Some of you may view me having a beer around my kids as offensive or even reckless. But my wife and I don’t see it that way; it’s a chance to teach them responsibility.
Think about it. We try to teach our kids all manner of things that deal with personal responsibility: cleaning their rooms, asking permission when they want to do something, aiming when they pee in the toilet (our daughters thankfully have this down pat; our boys… well, they’re working on it). Hell, where I grew up, kids as young as 9 are going out hunting with their dads and moms, usually just to walk with them so they are shown and trained how to be responsible and respectful of guns.
So, by having a beer or a glass of wine around our kids, we can show that you can have restraint and be accountable. Now, it’s certainly not acceptable to be stumbling about like Captain Jack Sparrow after a good bout with jugs of rum. But I don’t think having a random Dead Guy Ale is a bad thing or conveys the wrong message; quite the opposite.

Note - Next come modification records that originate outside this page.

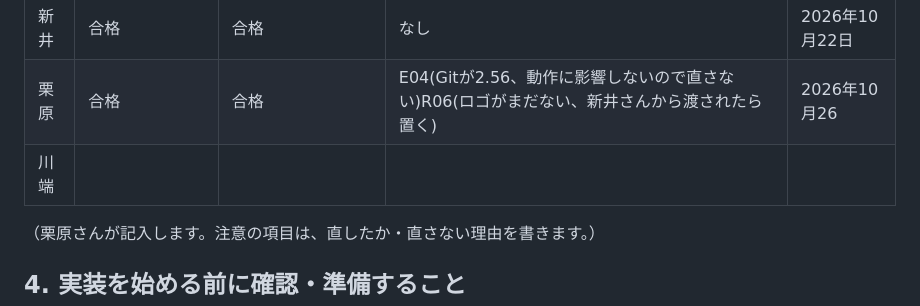
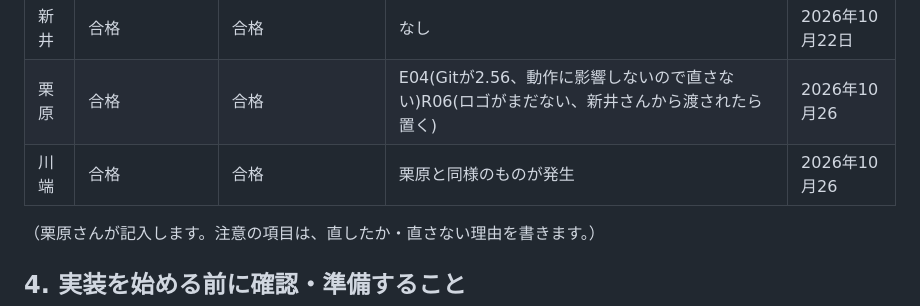
Before and after one commit to amasato1221/Numajo_Shift_Management_System_Fgroup, a Markdown page: docs/98_実装計画書.md, the part around the change. Drawn GitHub-style.

Commit message:
docs: 川端の環境確認の結果を実装計画書に記入 (#12)
docs: 川端の環境確認の結果を実装計画書に記入

```diff
--- a/docs/98_実装計画書.md
+++ b/docs/98_実装計画書.md
@@ -70,7 +70,7 @@ WBS では共通部分を 6〜7コマ目に置いていましたが、設計に8
 | --- | --- | --- | --- | --- |
 | 新井 |合格|合格|なし|2026年10月22日|
 | 栗原 |合格|合格|E04(Gitが2.56、動作に影響しないので直さない)R06(ロゴがまだない、新井さんから渡されたら置く)|2026年10月26
-| 川端 | | | | |
+| 川端 |合格|合格|栗原と同様のものが発生|2026年10月26|
 
 （栗原さんが記入します。注意の項目は、直したか・直さない理由を書きます。）
 
```
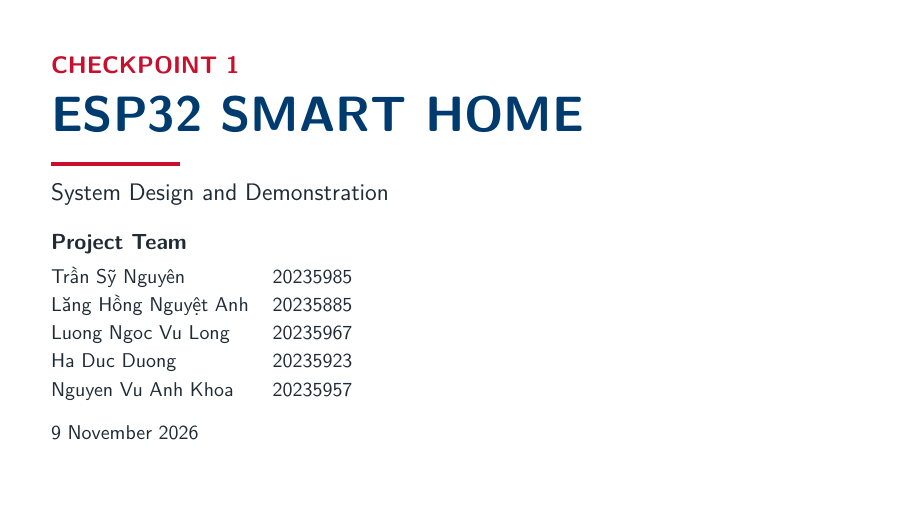
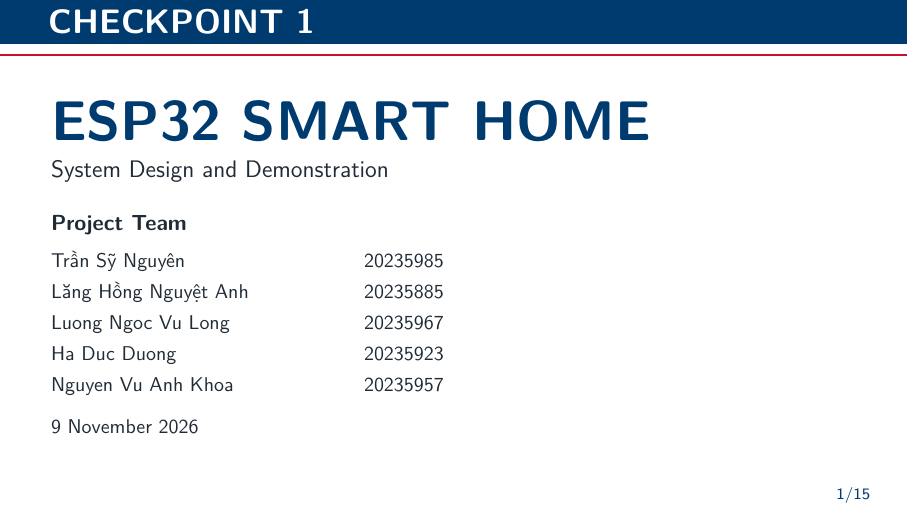
Before and after one commit to itstheblank/esp32_smart_home, LaTeX slides (main.tex): page 1 of 15. Compiled offline with pdfLaTeX.

Commit message:
Align slide layout with the supplied background

```diff
--- a/main.tex
+++ b/main.tex
@@ -11,6 +11,7 @@
 \usepackage{graphicx}
 \usepackage{booktabs}
 \usepackage{tabularx}
+\usepackage{tikz}
 % Prefer updated project assets. Root uploads also work on Overleaf.
 \graphicspath{{report/}{./}}
 
@@ -20,7 +21,7 @@
 \definecolor{SoftBlue}{HTML}{EAF1F7}
 \setbeamercolor{normal text}{fg=BodyInk,bg=white}
 \setbeamercolor{structure}{fg=DeepBlue}
-\setbeamercolor{frametitle}{fg=white,bg=DeepBlue}
+\setbeamercolor{frametitle}{fg=white}
 \setbeamercolor{title}{fg=DeepBlue}
 \setbeamercolor{block title}{fg=white,bg=DeepBlue}
 \setbeamercolor{block body}{fg=BodyInk,bg=SoftBlue}
@@ -28,7 +29,25 @@
 \setbeamertemplate{navigation symbols}{}
 \setbeamertemplate{itemize item}{\color{AccentRed}\textbullet}
 \setbeamertemplate{itemize subitem}{\color{AccentRed}--}
-\setbeamertemplate{footline}[frame number]
+% Reserve the template's top band and its logo/footer area.
+\setbeamertemplate{headline}{\vspace*{1.25cm}}
+\setbeamertemplate{frametitle}{%
+  \begin{tikzpicture}[remember picture,overlay]
+    \node[anchor=west,inner sep=0pt,text=white,text width=14.2cm,
+      font=\bfseries\fontsize{17}{20}\selectfont]
+      at ([xshift=0.85cm,yshift=-0.39cm]current page.north west)
+      {\insertframetitle};
+  \end{tikzpicture}%
+}
+\setbeamertemplate{footline}{%
+  \vbox{%
+    \vspace*{0.72cm}%
+    \hbox to \paperwidth{\hfill
+      {\color{DeepBlue}\fontsize{8}{10}\selectfont\insertframenumber/\inserttotalframenumber}%
+      \hspace*{0.65cm}}%
+    \vspace*{0.12cm}%
+  }%
+}
 \setbeamersize{text margin left=9mm,text margin right=9mm}
 \setlength{\parskip}{0.35em}
 \renewcommand{\arraystretch}{1.18}
@@ -41,7 +60,17 @@
 % Upload background.png next to main.tex to apply the background to every slide.
 \IfFileExists{background.png}{%
   \usebackgroundtemplate{\includegraphics[width=\paperwidth,height=\paperheight]{background.png}}%
-}{}
+}{%
+  \usebackgroundtemplate{%
+    \begin{tikzpicture}[remember picture,overlay]
+      \fill[DeepBlue] (current page.north west)
+        rectangle ([yshift=-0.78cm]current page.north east);
+      \draw[AccentRed,line width=1.2pt]
+        ([yshift=-0.97cm]current page.north west) --
+        ([yshift=-0.97cm]current page.north east);
+    \end{tikzpicture}%
+  }%
+}
 
 \title{ESP32 SMART HOME}
 \subtitle{Checkpoint 1 --- System Design and Demonstration}
@@ -50,17 +79,18 @@
 
 \begin{document}
 
-\begin{frame}[plain]
+\begin{frame}{CHECKPOINT 1}
+  \begingroup
+  \setlength{\parskip}{0pt}
   \vfill
-  {\large\color{AccentRed}\bfseries CHECKPOINT 1}\par
-  \vspace{0.25cm}
-  {\Huge\color{DeepBlue}\bfseries ESP32 SMART HOME}\par
-  {\color{AccentRed}\rule{0.16\textwidth}{2pt}}\par
+  {\fontsize{28}{32}\selectfont\color{DeepBlue}\bfseries ESP32 SMART HOME}\par
+  \vspace{0.18cm}
   {\large System Design and Demonstration}\par
-  \vspace{0.25cm}
+  \vspace{0.45cm}
   {\normalsize\bfseries \GroupName}\par
-  {\small
-    \begin{tabular}{@{}lr@{}}
+  \vspace{0.15cm}
+  {\small\renewcommand{\arraystretch}{1.3}
+    \begin{tabular}{@{}p{5.1cm}r@{}}
       \VNname{Trần Sỹ Nguyên} & 20235985 \\
       \VNname{Lăng Hồng Nguyệt Anh} & 20235885 \\
       Luong Ngoc Vu Long & 20235967 \\
```
Also changed, not shown: main.tex (3 more changed lines).
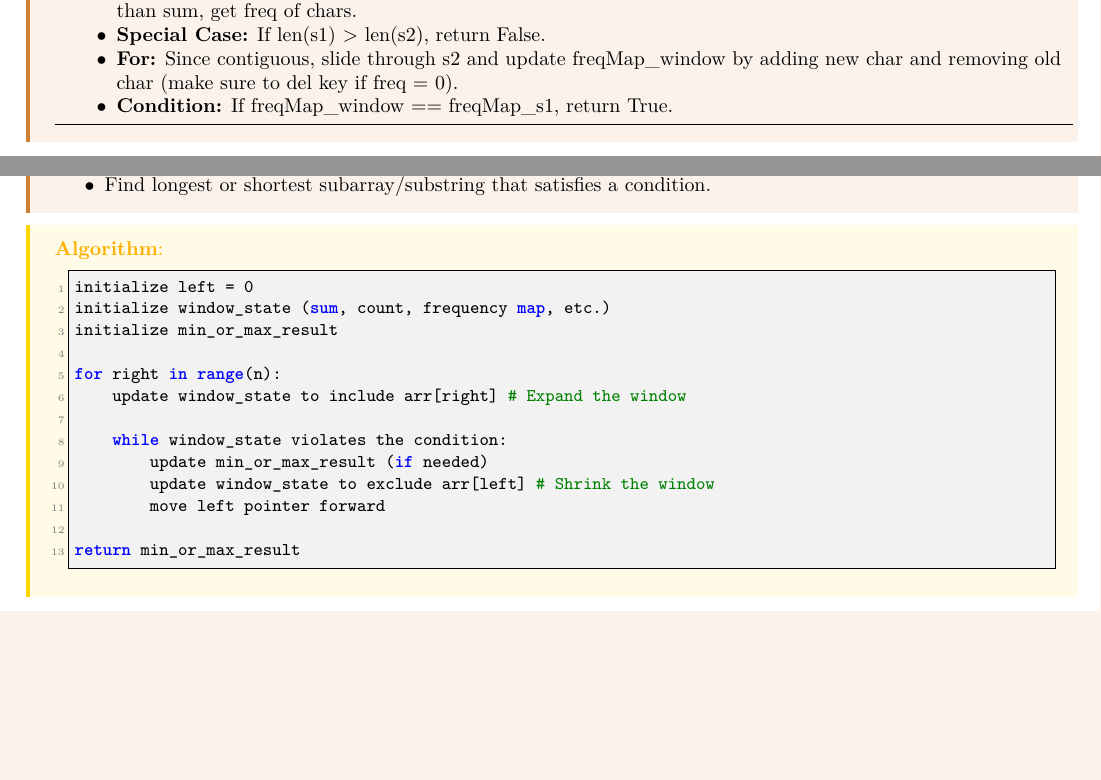
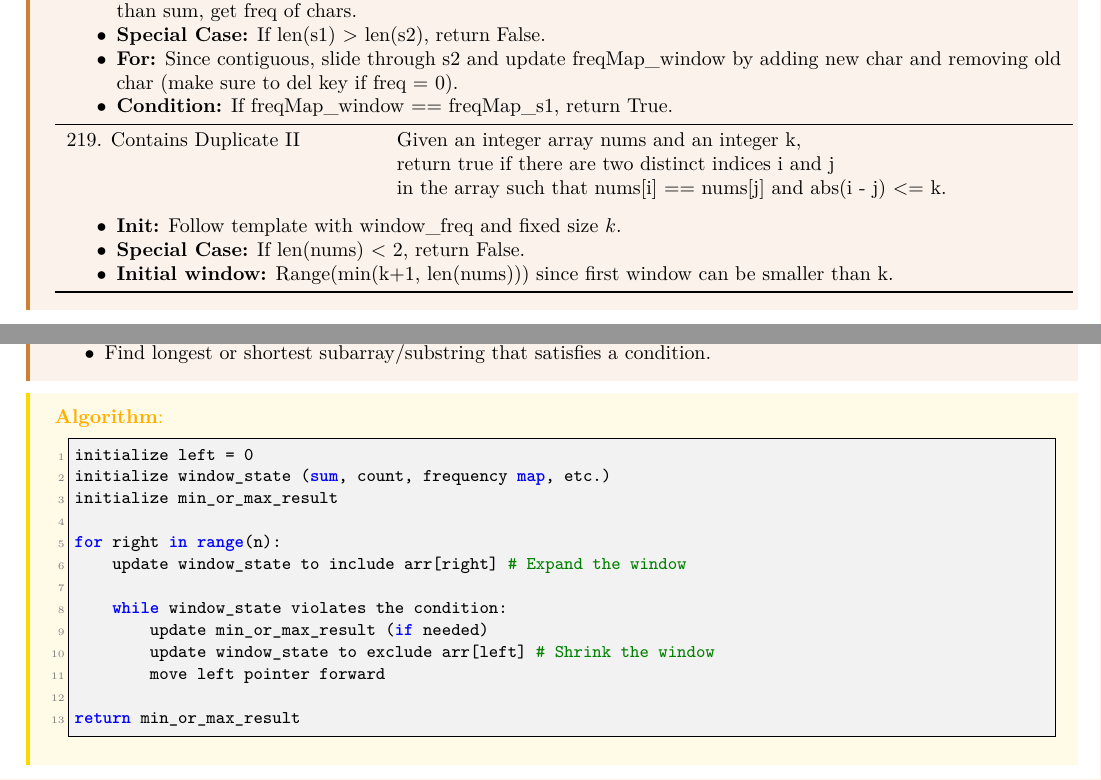
Before and after one commit to lee-hanhee/leetcode, a LaTeX document (00_notes/notes.tex, which reads 00_notes/lectures/3_sliding_window.tex): two parts of pages 8 and 9 of 13, joined at a grey line, cut so that both start at the same text, the shorter picture padded with empty space. Compiled offline with LaTeX, dvips and Ghostscript.

Commit message:
slinding window

```diff
--- a/00_notes/lectures/3_sliding_window.tex
+++ b/00_notes/lectures/3_sliding_window.tex
@@ -49,6 +49,17 @@ return max_result (or other required value)
                     \item \textbf{Special Case:} If len(s1) > len(s2), return False.
                     \item \textbf{For:} Since contiguous, slide through s2 and update freqMap\_window by adding new char and removing old char (make sure to del key if freq = 0).
                     \item \textbf{Condition:} If freqMap\_window == freqMap\_s1, return True.
+                \end{itemize}
+            } \\
+            \midrule
+            219. Contains Duplicate II & Given an integer array nums and an integer k, \\
+            & return true if there are two distinct indices i and j \\
+            & in the array such that nums[i] == nums[j] and abs(i - j) <= k. \\
+            \multicolumn{2}{p{\linewidth}}{
+                \begin{itemize}
+                    \item \textbf{Init:} Follow template with window\_freq and fixed size $k$.
+                    \item \textbf{Special Case:} If len(nums) < 2, return False.
+                    \item \textbf{Initial window:} Range(min(k+1, len(nums))) since first window can be smaller than k.
                 \end{itemize}
             } \\
             \bottomrule
```
Also changed, not shown: 00_notes/notes.pdf, 3 other files.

There’s been more than a few times people have thrown derisive looks at us when were out eating with our children and I order a beer and my wife orders a glass of wine. I can almost hear their judgmental whispers: “Did you see those alcoholics over there, ordering drinks when their kids are right next them? The nerve!”
Too many times I’ve seen and heard of parents wanting to shield their kids from things adults do for entertainment by not telling them anything. Sex. Alcohol. Scary movies. The thing is, by not arming them with the proper information about these and many other adult-related activities, you can’t expect them to know how to manage those appetites and enjoy them as they are meant to be enjoyed: with responsibility.
So, save your sneers when my wife and I are with our kids and we order a drink with dinner. We’re showing our offspring responsibility, dammit!